    All that aside, if you do decide to make a short film, there are three important things it needs to accomplish:

    The first is that it must prove you can tell a complete story – beginning, middle and end – in a visual way in a very short period of time.

    The second is that it needs to convey your visual style and that you have a voice as a filmmaker. What is it about your way of storytelling, developing characters, creating a world, visuals, effects, shot selection, writing, editing, transitioning, etc., that makes you stand out and defines why you’re someone people should pay attention to.

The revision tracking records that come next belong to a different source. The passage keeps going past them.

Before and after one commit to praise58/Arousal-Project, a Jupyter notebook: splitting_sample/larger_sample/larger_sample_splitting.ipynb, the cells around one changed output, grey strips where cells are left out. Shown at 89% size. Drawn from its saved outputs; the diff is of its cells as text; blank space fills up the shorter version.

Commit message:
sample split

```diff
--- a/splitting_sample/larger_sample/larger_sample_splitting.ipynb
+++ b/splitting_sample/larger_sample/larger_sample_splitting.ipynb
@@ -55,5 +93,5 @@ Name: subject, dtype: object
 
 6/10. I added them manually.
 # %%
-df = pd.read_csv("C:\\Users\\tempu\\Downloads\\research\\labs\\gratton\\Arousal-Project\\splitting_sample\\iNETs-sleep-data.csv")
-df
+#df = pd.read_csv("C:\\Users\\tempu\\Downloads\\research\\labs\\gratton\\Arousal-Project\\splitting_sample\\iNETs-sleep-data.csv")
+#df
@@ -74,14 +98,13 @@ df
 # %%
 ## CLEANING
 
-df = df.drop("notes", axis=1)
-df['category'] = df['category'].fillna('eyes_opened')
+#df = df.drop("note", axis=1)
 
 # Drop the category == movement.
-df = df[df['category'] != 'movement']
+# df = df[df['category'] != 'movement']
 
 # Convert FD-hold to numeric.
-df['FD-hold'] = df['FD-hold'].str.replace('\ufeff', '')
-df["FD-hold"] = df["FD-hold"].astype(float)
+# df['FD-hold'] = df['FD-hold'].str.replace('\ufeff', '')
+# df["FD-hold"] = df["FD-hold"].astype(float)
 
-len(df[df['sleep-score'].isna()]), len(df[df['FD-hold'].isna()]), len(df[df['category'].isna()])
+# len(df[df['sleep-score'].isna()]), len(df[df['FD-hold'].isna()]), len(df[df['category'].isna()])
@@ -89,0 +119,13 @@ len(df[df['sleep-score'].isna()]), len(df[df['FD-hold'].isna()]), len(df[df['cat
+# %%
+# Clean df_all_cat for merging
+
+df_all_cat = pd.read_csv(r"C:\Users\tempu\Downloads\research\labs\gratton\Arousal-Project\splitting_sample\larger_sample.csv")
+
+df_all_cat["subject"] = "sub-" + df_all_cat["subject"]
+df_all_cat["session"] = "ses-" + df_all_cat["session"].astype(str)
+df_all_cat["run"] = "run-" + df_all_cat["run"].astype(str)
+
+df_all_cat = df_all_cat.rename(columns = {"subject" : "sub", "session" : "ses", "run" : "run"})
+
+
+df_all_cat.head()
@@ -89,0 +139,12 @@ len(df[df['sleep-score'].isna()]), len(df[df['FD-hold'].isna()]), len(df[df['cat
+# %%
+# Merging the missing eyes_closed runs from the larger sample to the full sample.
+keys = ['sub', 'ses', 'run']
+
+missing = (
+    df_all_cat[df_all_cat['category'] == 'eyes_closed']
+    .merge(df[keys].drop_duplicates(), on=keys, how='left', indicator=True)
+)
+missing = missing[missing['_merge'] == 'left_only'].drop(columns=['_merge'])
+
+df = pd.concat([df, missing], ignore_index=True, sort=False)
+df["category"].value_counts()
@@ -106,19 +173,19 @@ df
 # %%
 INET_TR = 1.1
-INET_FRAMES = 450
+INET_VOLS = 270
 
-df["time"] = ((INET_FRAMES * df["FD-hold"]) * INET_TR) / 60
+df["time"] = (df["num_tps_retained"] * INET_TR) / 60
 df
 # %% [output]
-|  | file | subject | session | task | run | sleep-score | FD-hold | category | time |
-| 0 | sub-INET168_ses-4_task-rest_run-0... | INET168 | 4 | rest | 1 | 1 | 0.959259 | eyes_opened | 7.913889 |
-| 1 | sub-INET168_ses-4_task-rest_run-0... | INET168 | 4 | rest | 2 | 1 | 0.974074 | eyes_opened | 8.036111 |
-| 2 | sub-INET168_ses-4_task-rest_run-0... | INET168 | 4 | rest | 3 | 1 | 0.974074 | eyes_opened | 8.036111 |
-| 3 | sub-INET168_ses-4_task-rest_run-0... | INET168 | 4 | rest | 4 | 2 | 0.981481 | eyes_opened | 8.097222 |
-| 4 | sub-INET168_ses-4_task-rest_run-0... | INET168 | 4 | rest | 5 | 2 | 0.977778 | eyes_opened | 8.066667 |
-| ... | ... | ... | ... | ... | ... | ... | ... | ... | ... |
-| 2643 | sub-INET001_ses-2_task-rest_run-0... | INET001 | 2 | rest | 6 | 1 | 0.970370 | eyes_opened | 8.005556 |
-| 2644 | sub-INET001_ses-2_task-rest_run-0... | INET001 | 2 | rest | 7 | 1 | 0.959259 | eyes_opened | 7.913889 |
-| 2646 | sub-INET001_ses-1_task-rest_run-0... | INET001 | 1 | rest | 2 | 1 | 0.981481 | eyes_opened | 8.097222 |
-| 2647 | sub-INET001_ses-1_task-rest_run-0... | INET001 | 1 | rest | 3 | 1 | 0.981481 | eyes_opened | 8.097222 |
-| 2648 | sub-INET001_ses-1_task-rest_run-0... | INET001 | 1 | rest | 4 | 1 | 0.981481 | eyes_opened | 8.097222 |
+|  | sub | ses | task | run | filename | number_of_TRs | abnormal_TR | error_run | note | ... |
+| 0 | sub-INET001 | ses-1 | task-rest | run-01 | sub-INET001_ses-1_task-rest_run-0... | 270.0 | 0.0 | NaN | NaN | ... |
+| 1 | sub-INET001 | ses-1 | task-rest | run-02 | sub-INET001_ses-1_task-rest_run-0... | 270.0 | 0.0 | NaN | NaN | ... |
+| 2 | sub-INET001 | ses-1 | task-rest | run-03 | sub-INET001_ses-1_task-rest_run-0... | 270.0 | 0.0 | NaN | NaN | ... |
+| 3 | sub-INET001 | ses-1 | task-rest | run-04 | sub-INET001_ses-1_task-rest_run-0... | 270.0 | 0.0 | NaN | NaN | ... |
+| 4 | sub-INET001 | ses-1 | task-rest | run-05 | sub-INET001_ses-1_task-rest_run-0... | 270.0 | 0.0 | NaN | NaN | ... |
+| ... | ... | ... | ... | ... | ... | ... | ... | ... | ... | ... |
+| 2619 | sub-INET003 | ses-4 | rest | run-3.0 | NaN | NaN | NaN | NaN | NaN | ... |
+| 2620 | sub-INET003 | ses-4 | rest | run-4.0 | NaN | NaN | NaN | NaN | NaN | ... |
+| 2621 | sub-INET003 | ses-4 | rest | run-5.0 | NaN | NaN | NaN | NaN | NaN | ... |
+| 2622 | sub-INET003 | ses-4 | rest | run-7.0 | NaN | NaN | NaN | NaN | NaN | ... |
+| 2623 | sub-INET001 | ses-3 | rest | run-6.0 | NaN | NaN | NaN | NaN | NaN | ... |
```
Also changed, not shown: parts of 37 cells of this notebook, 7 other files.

    And the third, and sometimes most important, is that however much money you make the short for, it needs to look like it was made for 10 times as much. If your budget is $5,000, it needs to look like a $50,000 short film. If your budget is $50,000, it needs to look like a half million dollar low budget feature film. Producers who look at your short want to see what you can do with the money you are given and they don’t just want to see every cent on the screen – they want to see tons more than that! They want to see what you can make ten grand look like before they will be willing to give you a million.

    So in order to make your sure you’re giving your short its best chances, here are some specific tips to keep in mind –

    Start with a truly tight and complete script and story. It’s not three-act structure per se, but there is a big difference between writing a complete stand-alone story and writing what feels like one random scene taken from a larger story no one can figure out.  It can feel like it could be expanded and explored into a much larger story, but it should be able to stand alone.

    It’s great to be a multi-hyphenate and do everything yourself, but if writing isn’t your strong suit and isn’t what you’re trying to do – then find a real writer (or consultant) to help you.

    Unlike a feature, where you have 5-10 pages to create a world and a tone and genre and character, in a short, you have ONE page. One. That’s it.

    Find a talented crew you trust and who won’t complain about long days and shitty conditions. Stock the craft service tables like you’re at a bar mitzvah. And if you can only hire 3 awesome people, make it your First AD, a Lighting Designer and a Sound Guy. Good lighting and sound designers are worth their weight in gold and a great First AD will keep everyone else in line.

    Don’t hire actors just because they are your neighbors and friends. If they can’t bring the words to life, it doesn’t matter how good the shot is – it will be painful to watch.

    Keep your shorts under 8 minutes – that’s as long as any executive is going to give your project. And keep in mind that it takes a solid minute to roll credits. Don’t waste time with credits at the beginning of your short.

    Write a story with very few locations and very few changes in time of day. If your whole short film can be shot at night, it will be much easier to schedule and keep consistent and you won’t need to have a skip day for your crew to adjust to day shoots.

    Your story should have as few characters as necessary to tell your story and preferably use as few extras as possible, if any.

    If you are shooting outdoors, always check weather reports from multiple sources. Then check them again.

    Always, always, always have a plan and a schedule and a shot list. Know which shots you want, but always, always, always get enough coverage just in case. One of the biggest problems we had on one of the shorts I produced was that the director knew exactly what shots she wanted, but if I didn’t suggest alternatives, she never would have had the coverage we needed.

    Despite what some filmmaking teachers might say, I think everyone should be involved in making a short film at least once. It’s great experience and usually a great deal of fun. But if you’re relying on your short film being the thing that gets you signed by CAA and pays your bills, I hope you have a Plan B.

©2010 No BullScript Consulting - All Rights Reserved     Powered by Discreet